Problem description
How many lines in the records below contain the word "style"? Reply with that number only.
-- Records for the exercise follows --
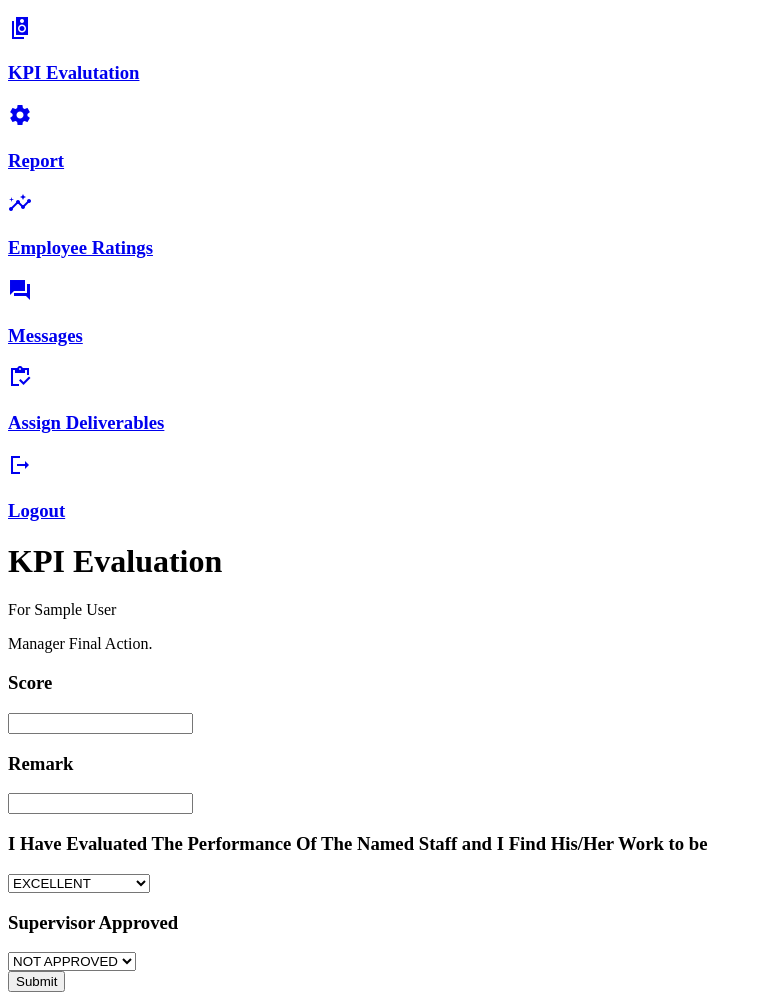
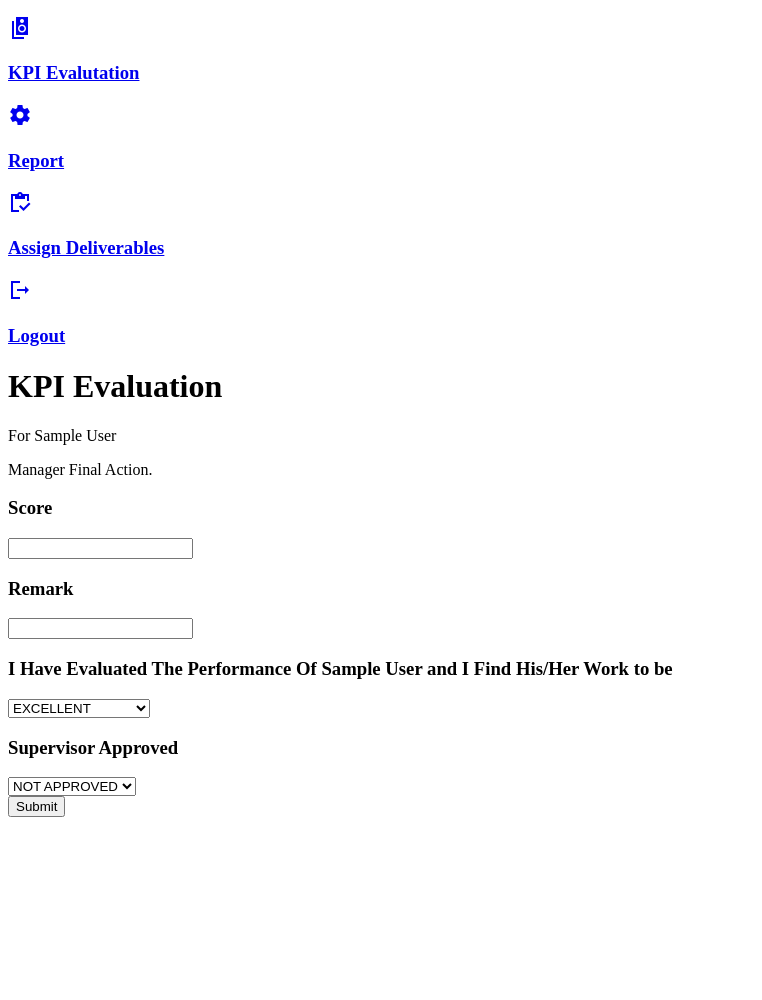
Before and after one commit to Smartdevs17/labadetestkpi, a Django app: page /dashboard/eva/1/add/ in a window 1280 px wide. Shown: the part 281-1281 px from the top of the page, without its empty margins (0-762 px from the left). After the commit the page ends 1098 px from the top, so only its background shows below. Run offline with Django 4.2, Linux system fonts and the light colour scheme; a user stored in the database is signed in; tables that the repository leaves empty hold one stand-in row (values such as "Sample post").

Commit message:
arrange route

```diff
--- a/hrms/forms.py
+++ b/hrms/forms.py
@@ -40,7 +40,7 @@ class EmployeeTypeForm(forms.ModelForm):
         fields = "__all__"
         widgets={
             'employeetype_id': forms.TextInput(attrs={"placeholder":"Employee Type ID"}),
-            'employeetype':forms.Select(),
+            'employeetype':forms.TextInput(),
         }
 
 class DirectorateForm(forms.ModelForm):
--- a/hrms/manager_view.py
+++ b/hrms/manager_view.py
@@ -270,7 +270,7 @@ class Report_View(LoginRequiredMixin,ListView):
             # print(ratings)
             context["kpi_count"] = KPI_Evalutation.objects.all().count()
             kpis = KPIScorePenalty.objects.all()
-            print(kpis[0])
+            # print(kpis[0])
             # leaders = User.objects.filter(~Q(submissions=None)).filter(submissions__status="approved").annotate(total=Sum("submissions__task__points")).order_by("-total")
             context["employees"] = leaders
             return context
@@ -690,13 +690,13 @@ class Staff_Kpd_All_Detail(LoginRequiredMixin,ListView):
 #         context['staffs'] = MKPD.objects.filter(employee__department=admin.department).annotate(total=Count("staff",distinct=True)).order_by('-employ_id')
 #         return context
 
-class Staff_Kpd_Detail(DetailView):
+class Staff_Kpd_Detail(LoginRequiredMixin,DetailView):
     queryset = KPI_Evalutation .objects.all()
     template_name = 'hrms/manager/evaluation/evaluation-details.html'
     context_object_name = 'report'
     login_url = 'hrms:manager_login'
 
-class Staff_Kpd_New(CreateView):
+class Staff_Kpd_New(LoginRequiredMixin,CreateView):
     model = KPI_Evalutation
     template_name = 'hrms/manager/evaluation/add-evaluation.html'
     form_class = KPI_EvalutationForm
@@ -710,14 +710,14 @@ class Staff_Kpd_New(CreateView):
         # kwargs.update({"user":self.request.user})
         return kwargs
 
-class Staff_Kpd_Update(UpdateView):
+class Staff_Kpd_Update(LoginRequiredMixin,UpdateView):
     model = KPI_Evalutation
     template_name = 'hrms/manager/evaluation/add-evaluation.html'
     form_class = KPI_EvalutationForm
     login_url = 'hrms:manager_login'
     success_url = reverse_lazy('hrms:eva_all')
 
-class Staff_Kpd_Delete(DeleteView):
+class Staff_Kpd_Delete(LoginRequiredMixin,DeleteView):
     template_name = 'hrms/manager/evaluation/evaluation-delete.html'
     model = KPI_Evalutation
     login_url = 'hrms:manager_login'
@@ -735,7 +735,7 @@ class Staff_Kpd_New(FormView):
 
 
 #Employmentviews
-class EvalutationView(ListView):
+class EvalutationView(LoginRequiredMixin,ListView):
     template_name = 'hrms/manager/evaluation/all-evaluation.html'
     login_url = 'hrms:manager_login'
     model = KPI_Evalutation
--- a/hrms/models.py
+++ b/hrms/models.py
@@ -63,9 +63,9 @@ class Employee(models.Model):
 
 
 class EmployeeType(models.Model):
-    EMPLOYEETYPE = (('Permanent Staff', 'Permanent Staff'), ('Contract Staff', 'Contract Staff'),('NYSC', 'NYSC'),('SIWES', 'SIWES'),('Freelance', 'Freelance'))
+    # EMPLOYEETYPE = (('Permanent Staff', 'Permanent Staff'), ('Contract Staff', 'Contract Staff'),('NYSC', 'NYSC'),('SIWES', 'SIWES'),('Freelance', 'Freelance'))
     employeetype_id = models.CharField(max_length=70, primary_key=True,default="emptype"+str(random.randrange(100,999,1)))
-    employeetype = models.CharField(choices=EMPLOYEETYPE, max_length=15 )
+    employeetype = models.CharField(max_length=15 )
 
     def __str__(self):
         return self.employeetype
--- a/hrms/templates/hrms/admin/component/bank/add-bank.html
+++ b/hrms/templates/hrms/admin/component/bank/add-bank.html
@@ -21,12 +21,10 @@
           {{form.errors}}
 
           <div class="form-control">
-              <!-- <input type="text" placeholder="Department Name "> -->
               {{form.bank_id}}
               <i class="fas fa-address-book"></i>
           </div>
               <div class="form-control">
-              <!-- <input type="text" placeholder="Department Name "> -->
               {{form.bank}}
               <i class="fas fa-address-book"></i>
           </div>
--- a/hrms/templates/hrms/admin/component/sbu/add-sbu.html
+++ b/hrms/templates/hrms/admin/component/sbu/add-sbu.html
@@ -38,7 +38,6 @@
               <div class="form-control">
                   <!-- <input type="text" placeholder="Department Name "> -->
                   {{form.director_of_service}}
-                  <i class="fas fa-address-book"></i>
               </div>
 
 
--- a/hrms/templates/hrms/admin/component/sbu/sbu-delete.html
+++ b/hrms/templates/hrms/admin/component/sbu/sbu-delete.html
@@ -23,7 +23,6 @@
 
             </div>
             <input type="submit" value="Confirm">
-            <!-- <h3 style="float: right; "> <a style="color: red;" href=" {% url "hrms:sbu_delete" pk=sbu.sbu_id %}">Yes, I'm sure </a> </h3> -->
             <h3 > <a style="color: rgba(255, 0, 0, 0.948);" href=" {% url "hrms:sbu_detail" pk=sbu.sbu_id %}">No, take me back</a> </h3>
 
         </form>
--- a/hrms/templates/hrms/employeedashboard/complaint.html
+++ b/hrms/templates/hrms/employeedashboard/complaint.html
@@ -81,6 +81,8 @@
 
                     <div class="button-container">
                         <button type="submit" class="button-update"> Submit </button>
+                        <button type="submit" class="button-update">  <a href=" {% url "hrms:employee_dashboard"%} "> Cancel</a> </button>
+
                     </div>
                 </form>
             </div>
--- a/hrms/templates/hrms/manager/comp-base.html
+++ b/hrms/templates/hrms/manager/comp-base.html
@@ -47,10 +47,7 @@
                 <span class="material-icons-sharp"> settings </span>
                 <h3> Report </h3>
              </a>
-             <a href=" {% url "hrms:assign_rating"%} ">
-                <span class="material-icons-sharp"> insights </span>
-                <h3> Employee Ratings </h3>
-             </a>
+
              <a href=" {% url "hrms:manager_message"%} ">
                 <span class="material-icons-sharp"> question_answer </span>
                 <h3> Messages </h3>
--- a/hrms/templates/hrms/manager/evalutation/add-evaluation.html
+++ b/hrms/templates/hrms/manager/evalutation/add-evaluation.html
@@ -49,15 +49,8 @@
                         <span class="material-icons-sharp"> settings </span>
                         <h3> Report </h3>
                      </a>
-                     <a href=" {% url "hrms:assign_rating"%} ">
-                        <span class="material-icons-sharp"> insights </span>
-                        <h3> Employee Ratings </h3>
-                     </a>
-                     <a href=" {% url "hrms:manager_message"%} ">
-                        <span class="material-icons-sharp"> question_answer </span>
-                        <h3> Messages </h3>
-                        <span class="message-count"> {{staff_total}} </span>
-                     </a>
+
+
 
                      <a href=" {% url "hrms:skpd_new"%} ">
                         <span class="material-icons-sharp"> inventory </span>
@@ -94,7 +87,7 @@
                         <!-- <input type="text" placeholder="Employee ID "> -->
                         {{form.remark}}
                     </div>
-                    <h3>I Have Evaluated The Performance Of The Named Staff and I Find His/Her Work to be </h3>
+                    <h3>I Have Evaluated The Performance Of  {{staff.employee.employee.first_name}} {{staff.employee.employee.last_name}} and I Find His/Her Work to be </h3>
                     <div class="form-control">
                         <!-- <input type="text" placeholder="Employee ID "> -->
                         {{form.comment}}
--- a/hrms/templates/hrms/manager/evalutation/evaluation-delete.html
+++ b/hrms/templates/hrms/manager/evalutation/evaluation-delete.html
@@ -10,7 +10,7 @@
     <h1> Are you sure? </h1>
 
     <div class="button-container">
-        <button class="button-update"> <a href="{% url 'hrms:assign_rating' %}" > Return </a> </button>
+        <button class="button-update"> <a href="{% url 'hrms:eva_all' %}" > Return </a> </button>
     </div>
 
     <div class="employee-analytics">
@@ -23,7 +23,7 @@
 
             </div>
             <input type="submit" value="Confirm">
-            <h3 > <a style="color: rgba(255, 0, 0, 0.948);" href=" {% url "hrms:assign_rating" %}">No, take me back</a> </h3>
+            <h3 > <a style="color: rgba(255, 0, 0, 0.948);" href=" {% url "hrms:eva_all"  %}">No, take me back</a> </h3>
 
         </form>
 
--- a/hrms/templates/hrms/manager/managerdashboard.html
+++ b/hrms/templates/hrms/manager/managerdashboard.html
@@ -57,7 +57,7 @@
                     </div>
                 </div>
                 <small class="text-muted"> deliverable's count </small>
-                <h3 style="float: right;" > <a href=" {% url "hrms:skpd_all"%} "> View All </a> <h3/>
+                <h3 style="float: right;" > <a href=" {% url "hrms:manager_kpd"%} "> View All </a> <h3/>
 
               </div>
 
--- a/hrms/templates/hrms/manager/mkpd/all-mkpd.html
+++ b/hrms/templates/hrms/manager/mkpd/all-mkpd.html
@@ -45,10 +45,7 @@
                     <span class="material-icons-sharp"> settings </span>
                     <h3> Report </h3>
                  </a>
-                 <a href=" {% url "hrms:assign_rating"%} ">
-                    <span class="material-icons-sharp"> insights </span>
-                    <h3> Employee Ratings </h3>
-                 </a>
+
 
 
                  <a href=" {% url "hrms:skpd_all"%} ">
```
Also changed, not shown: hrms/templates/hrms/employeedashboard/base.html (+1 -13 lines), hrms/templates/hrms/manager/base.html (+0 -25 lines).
-- Records for the exercise concluded --
-- Records for the exercise follows --
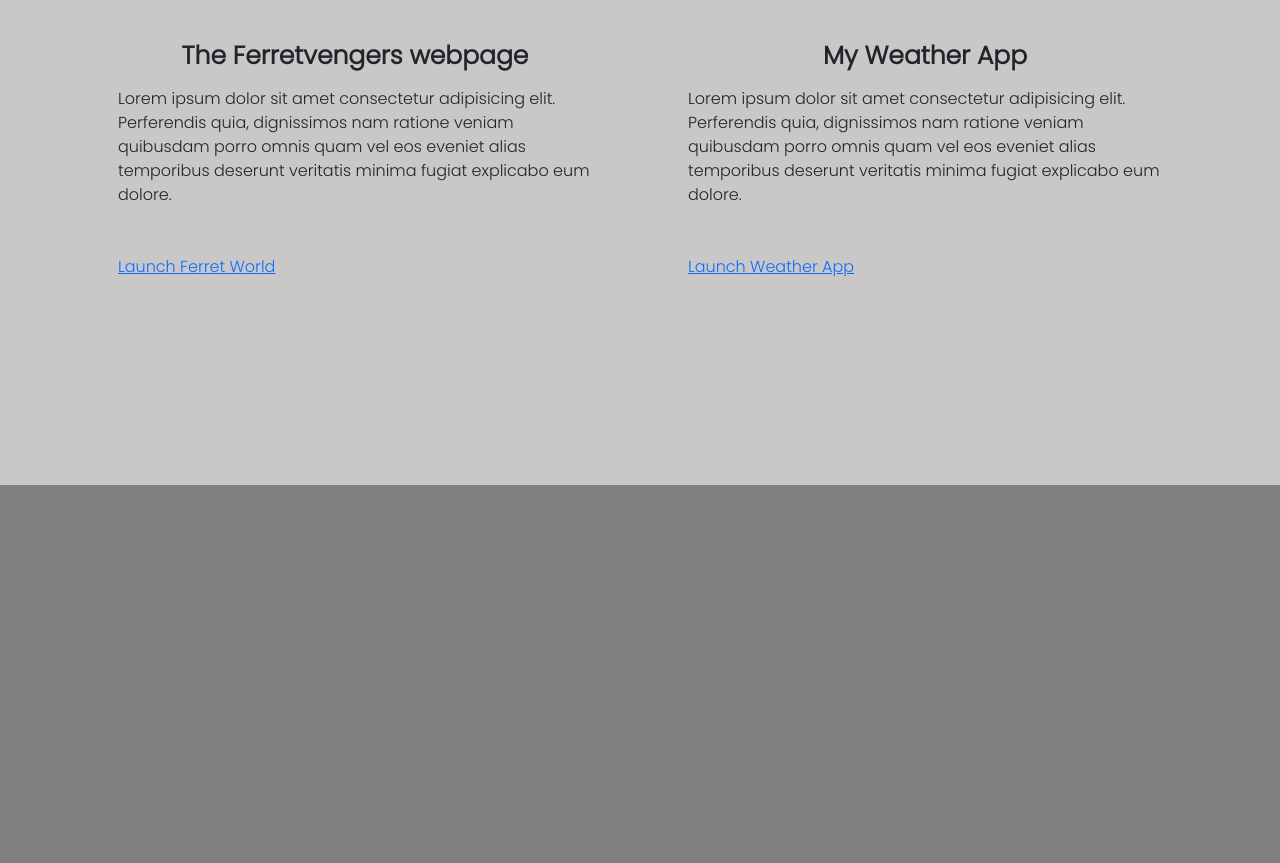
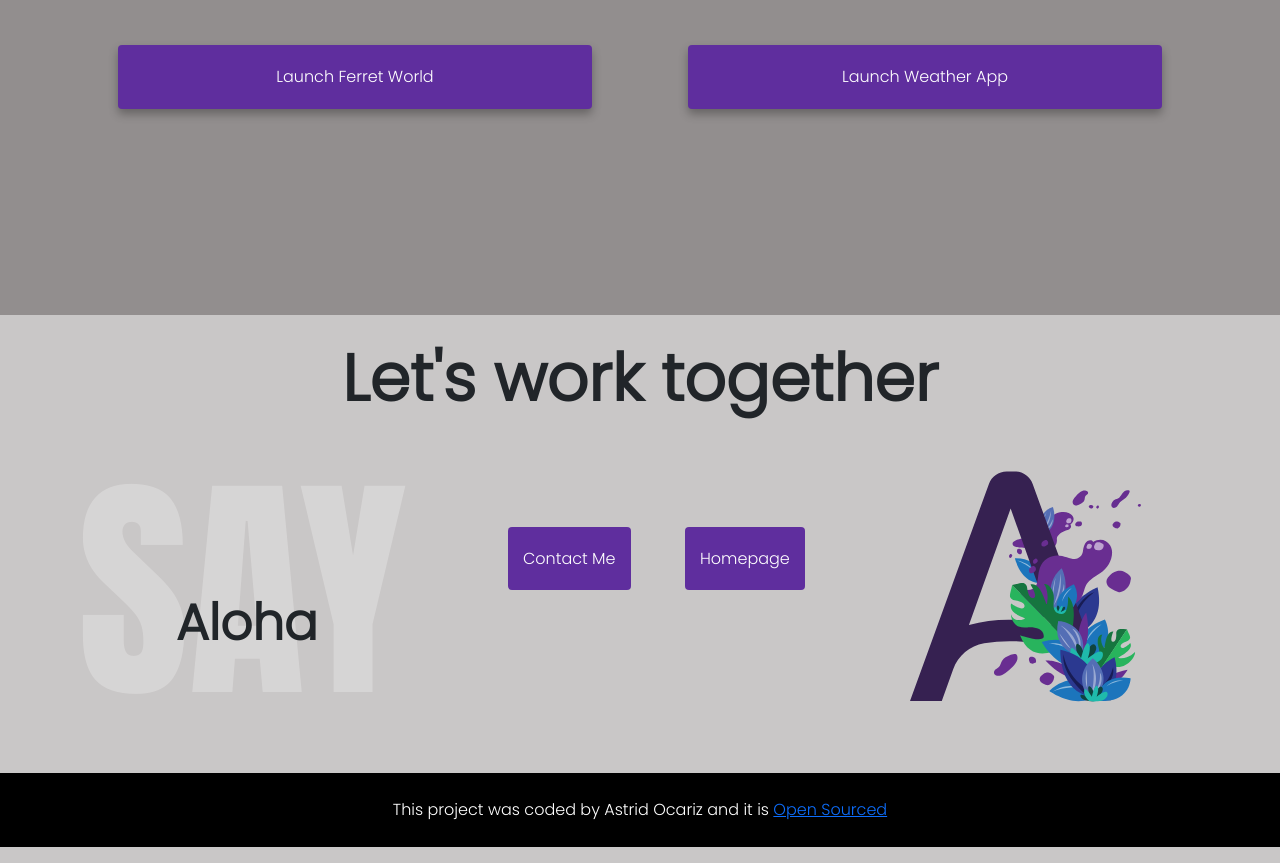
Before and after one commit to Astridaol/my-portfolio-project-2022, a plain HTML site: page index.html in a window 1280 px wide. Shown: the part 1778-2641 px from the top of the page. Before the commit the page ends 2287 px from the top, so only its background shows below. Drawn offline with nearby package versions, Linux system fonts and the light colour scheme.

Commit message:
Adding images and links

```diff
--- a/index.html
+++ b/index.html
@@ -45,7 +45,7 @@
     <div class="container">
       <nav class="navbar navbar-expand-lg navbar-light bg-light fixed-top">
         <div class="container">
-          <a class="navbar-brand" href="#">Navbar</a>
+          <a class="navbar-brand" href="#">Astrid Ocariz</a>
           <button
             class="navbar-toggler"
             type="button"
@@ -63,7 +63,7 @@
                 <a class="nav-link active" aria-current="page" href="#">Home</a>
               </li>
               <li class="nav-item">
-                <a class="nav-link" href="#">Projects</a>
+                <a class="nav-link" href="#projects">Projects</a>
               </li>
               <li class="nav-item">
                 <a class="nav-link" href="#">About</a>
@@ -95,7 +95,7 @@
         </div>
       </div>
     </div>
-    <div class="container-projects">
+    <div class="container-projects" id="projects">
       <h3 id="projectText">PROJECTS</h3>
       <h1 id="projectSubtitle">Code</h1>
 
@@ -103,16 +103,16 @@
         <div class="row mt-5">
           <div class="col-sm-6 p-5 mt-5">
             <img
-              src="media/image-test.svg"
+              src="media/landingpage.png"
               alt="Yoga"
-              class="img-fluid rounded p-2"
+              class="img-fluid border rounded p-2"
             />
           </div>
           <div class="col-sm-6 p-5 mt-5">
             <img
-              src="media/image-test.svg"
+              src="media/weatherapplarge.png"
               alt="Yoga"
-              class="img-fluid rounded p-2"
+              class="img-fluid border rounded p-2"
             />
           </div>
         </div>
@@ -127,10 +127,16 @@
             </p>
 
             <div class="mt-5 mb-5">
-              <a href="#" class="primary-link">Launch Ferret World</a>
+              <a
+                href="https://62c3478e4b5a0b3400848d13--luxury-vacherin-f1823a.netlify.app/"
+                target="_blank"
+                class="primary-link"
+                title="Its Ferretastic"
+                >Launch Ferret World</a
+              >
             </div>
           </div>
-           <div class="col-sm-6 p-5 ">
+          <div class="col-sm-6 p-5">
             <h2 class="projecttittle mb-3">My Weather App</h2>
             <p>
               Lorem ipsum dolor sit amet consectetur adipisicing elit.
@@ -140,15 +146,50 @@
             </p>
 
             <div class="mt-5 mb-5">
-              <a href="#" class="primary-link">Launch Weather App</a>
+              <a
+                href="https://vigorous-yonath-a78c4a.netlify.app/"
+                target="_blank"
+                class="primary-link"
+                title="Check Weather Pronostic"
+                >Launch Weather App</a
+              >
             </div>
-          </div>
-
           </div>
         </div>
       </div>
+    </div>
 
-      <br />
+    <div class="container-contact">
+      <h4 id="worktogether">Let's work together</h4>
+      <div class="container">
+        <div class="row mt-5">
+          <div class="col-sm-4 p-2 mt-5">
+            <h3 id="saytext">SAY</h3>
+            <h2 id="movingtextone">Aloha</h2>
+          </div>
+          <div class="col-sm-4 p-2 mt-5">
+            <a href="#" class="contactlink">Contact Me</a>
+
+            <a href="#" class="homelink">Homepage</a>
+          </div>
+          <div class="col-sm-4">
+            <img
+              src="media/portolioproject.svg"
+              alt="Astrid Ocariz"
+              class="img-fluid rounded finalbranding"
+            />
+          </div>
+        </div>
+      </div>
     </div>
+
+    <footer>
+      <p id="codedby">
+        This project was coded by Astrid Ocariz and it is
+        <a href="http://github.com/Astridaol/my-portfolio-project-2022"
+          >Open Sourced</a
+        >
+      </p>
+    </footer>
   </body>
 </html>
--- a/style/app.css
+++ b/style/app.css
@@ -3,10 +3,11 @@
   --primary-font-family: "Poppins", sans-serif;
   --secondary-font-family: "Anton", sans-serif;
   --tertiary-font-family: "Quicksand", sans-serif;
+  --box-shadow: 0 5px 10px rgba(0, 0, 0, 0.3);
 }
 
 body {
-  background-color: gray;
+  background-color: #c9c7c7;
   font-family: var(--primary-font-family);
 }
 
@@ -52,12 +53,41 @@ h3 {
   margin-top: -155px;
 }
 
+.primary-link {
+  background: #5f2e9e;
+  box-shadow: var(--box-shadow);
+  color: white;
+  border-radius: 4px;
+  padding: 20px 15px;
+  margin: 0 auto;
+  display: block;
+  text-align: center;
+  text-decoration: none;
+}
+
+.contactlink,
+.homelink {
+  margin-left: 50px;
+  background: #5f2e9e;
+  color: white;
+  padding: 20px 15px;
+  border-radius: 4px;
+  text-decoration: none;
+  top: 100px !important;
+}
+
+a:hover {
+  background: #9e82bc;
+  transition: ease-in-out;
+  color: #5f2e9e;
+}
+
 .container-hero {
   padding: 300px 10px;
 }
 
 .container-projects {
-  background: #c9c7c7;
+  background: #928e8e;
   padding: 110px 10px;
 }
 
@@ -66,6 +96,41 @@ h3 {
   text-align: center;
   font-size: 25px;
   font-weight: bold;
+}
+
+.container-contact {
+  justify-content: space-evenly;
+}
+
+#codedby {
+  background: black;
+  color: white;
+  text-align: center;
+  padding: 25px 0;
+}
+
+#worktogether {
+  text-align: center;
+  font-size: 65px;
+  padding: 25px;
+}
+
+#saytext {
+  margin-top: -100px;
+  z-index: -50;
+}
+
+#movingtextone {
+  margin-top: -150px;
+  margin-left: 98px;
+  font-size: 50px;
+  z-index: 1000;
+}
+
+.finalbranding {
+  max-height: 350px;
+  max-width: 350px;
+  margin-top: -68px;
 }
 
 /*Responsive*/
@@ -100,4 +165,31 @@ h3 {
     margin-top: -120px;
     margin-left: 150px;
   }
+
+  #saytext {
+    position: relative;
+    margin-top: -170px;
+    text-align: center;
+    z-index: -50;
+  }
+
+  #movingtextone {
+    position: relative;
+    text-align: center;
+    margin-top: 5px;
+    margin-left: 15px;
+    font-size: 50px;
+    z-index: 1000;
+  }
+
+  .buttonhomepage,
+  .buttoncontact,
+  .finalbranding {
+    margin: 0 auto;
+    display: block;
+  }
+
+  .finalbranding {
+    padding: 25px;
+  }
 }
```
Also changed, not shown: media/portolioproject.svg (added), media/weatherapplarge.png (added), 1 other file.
-- Records for the exercise concluded --
Answer for this exercise
8